------ The data

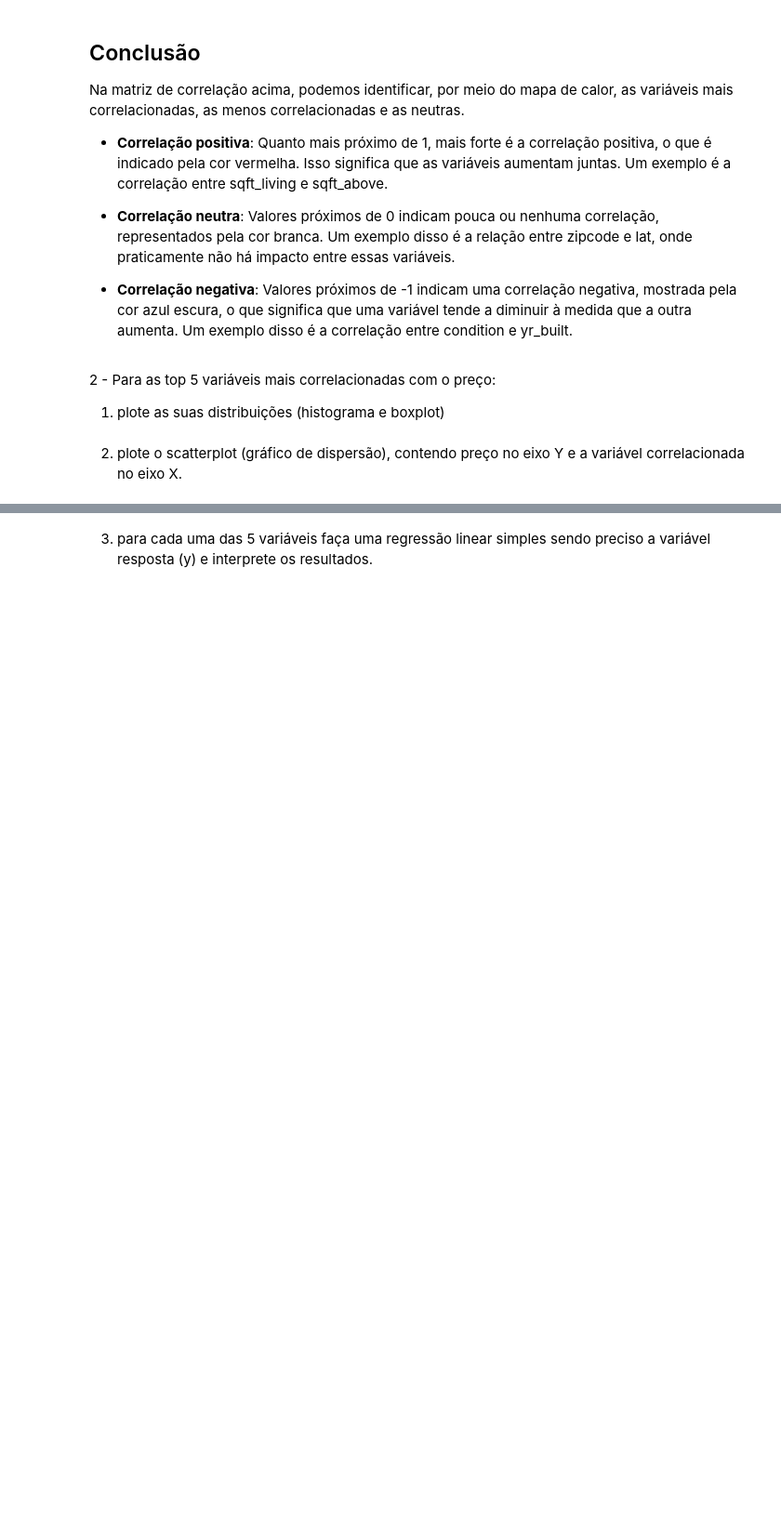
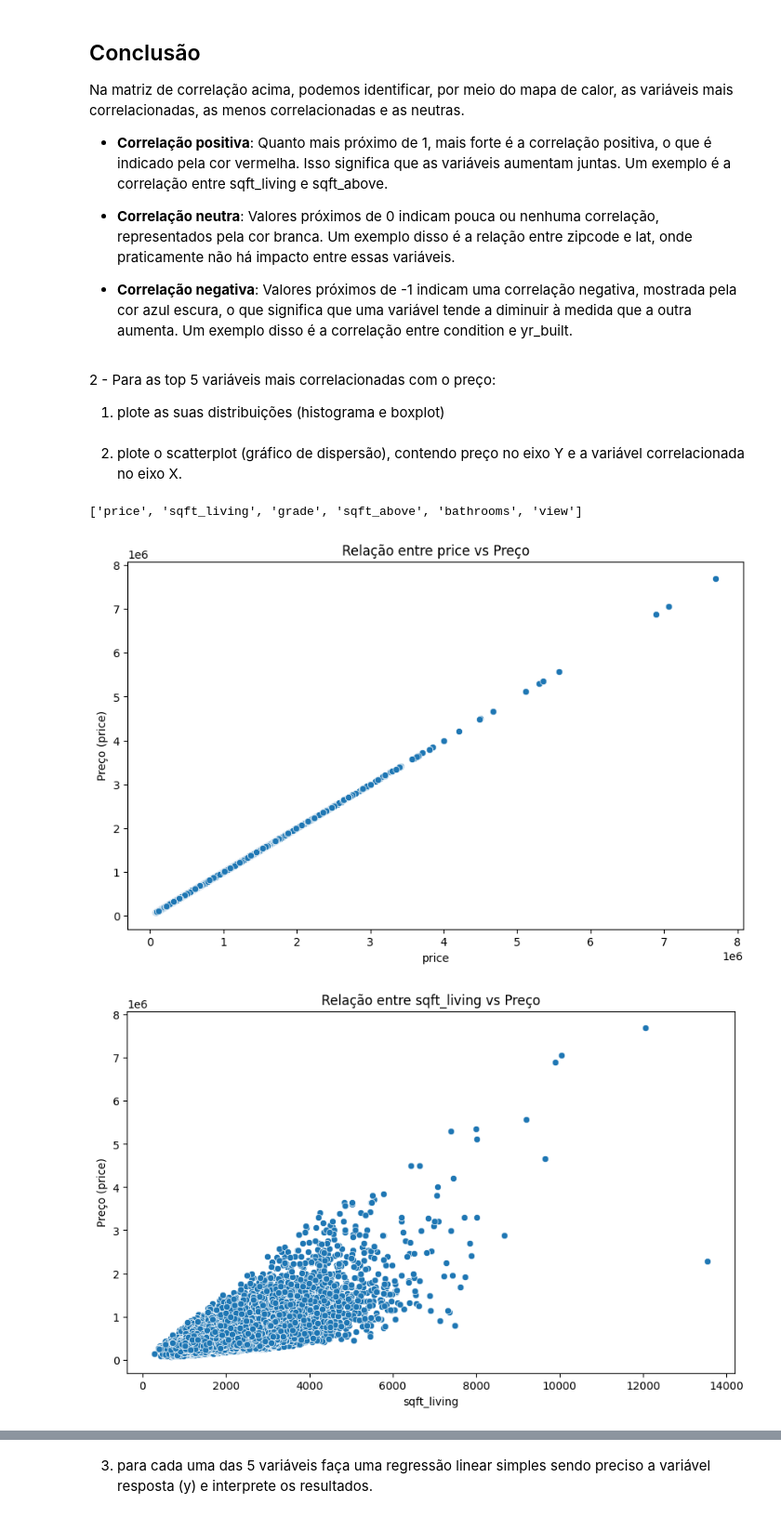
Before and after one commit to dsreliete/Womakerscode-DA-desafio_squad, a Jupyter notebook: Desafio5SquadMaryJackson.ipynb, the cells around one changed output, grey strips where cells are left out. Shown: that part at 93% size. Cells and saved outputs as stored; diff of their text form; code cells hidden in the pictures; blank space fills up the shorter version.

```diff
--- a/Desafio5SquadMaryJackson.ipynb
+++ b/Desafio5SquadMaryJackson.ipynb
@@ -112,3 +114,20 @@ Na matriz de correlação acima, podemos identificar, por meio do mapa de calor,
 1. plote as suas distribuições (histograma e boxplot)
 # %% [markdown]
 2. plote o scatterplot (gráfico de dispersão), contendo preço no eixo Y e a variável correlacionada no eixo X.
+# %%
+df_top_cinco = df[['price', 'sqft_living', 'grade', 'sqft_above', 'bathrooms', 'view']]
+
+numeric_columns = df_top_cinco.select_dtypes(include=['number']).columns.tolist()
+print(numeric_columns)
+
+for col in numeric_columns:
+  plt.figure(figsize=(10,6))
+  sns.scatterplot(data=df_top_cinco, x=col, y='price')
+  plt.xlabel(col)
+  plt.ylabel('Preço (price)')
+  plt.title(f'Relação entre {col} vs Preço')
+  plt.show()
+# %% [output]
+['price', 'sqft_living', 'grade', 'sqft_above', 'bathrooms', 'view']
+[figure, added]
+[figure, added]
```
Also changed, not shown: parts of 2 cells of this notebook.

------------
------ The data

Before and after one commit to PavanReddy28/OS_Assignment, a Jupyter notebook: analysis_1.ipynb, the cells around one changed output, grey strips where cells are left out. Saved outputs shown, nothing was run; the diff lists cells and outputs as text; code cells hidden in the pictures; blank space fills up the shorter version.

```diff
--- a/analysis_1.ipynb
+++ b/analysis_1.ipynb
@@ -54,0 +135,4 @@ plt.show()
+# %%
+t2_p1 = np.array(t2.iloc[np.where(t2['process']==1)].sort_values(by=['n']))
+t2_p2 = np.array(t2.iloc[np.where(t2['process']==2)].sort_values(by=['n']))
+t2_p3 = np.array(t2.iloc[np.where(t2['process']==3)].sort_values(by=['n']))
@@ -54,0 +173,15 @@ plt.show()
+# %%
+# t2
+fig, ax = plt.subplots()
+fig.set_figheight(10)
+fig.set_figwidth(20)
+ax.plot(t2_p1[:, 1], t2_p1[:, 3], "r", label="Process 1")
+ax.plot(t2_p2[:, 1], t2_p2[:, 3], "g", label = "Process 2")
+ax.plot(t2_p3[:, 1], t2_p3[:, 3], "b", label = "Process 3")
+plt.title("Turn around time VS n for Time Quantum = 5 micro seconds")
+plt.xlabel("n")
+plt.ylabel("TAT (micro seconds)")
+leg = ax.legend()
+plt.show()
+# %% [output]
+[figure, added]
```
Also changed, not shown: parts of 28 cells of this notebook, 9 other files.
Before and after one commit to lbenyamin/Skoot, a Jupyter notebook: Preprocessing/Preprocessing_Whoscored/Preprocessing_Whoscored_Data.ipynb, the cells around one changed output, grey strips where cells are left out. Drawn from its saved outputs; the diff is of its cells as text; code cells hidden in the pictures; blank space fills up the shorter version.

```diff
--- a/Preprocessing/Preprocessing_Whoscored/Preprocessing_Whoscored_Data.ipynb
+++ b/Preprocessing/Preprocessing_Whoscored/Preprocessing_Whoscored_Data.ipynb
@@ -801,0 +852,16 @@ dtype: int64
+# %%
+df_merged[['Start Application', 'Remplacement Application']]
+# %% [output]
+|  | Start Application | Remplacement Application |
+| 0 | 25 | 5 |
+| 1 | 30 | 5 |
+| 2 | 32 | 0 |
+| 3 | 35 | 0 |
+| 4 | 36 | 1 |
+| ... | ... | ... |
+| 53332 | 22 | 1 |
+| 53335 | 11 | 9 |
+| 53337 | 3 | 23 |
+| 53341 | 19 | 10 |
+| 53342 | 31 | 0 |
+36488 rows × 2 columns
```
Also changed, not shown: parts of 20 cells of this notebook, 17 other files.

------------

• **Work order**: Report all lines in the listing above that contain the word "price".

• **Response to this task**:
+df_top_cinco = df[['price', 'sqft_living', 'grade', 'sqft_above', 'bathrooms', 'view']]
+  sns.scatterplot(data=df_top_cinco, x=col, y='price')
+  plt.ylabel('Preço (price)')
+['price', 'sqft_living', 'grade', 'sqft_above', 'bathrooms', 'view']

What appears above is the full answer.